- in the absence of an appropriate prescribed person, the worker reasonably believed that disclosure to the employer would result in the destruction or concealment of information about the wrongdoing
Finally, it must be reasonable for the worker to make the disclosure. An industrial tribunal/arbitrator will decide whether the worker acted reasonably in all the circumstances, particularly taking into account:
- the seriousness of the relevant failure
- whether the relevant failure is continuing or likely to occur again
- whether the worker followed any internal procedures approved by the employer
- what action has, or might reasonably be expected to have, been taken where a previous disclosure was made to the employer or a prescribed person
- whether the disclosure breaches the employer's duty of confidentiality to others

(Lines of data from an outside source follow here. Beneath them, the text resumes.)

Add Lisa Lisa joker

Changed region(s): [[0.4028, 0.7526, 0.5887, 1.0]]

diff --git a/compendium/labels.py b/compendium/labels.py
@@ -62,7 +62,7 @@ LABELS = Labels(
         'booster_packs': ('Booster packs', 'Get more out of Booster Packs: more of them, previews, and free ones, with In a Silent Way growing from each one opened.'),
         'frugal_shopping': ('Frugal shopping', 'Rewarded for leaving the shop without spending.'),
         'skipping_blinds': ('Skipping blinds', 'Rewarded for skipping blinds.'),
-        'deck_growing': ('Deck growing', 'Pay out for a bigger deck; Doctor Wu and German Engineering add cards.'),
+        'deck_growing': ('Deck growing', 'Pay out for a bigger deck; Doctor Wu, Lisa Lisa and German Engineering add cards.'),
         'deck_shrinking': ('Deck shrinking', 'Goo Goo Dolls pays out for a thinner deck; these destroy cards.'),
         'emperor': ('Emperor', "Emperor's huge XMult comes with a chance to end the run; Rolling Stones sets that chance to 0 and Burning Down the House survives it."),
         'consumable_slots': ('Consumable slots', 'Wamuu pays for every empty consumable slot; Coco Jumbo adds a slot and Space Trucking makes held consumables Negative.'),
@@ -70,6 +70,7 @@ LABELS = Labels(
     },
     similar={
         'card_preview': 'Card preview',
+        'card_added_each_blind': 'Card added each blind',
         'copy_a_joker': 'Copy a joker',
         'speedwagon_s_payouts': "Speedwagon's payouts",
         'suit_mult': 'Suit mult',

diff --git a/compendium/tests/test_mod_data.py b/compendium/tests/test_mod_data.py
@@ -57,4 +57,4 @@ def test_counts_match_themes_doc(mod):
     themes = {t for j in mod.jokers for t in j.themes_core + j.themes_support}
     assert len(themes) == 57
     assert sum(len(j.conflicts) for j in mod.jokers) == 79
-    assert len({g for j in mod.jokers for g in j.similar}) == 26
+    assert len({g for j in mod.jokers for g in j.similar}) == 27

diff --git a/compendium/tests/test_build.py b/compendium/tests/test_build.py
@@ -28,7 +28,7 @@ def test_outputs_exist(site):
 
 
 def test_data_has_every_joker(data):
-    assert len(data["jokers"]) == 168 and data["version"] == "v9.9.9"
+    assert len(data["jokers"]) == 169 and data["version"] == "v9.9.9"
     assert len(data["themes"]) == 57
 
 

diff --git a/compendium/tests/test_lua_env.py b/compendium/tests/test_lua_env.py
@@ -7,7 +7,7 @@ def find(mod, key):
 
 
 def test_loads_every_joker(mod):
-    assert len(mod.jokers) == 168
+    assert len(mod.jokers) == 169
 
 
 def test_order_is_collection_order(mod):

- the identity of the person to whom the disclosure was made
Whistleblowing - exceptionally serious failures
How workers are protected when reporting an exceptionally serious failure
If the relevant failure is exceptionally serious, any qualifying disclosure made externally will be protected if the worker:
- does not act for personal gain
- reasonably believes the information disclosed, and any allegation contained in it, are substantially true
Also, it must be reasonable for the worker to make the disclosure in view of all the circumstances - with particular regard to the identity of the person to whom the disclosure is made.
Only an industrial tribunal/arbitrator can decide whether or not the relevant failure is exceptionally serious. This will be a matter of fact and not simply a matter of the worker reasonably believing it to be exceptionally serious.
Raising a grievance and making protected disclosures
Employees do not necessarily have to raise a grievance in order to make a protected disclosure.
For more information about grievance procedures, see our guide on handling grievances.
There may be good reasons why a worker wishes their identity to remain confidential. The law does not compel an organisation to protect the confidentiality of a whistleblower. However, it is considered best practice to maintain that confidentiality, unless required by law to disclose it.
Whistleblowing - right of complaint to an industrial tribunal
If an employee is dismissed for making a protected disclosure, they may bring a claim to an employment tribunal
An employee may bring a claim for unfair dismissal if they are dismissed for making a protected disclosure. A tribunal/arbitrator will find any such dismissal to be automatically unfair.
An employee or other worker who believes they have been subjected to a detriment for making a protected disclosure can bring a complaint of detrimental treatment.
A worker subjected to a detriment by a co-worker in the course of that co-worker's employment with the employer, on the grounds that the worker made a protected disclosure, may be able to take a case to an Industrial Tribunal against both the co-worker and their employer.
A detriment can be either an act or a deliberate decision not to act by the employer. Whether an employee or other worker has suffered a detriment will be decided by the tribunal/arbitrator.
Examples of detrimental treatment include:
- threats of dismissal
- withholding a pay rise
- discrimination in promotion, transfer or training opportunities
- failure to confer a benefit on a person who failed to accept an unlawful inducement which would have been conferred on them had they accepted the offer
Workers who are not employees cannot claim unfair dismissal. However, their dismissal could amount to a detriment and therefore they could still bring a detrimental treatment claim.
Where a tribunal or arbitrator finds that an employee's complaint of unfair dismissal is justified, they will order either:
- the payment of compensation
Where an employee or other worker complains they have been subjected to a detriment and the tribunal or arbitrator finds the complaint well-founded, they will make a declaration to that effect and may order the payment of compensation.
An industrial tribunal will have the discretion to reduce a compensatory award by up to 25 per cent in the event that it finds the disclosure has not been made in good faith.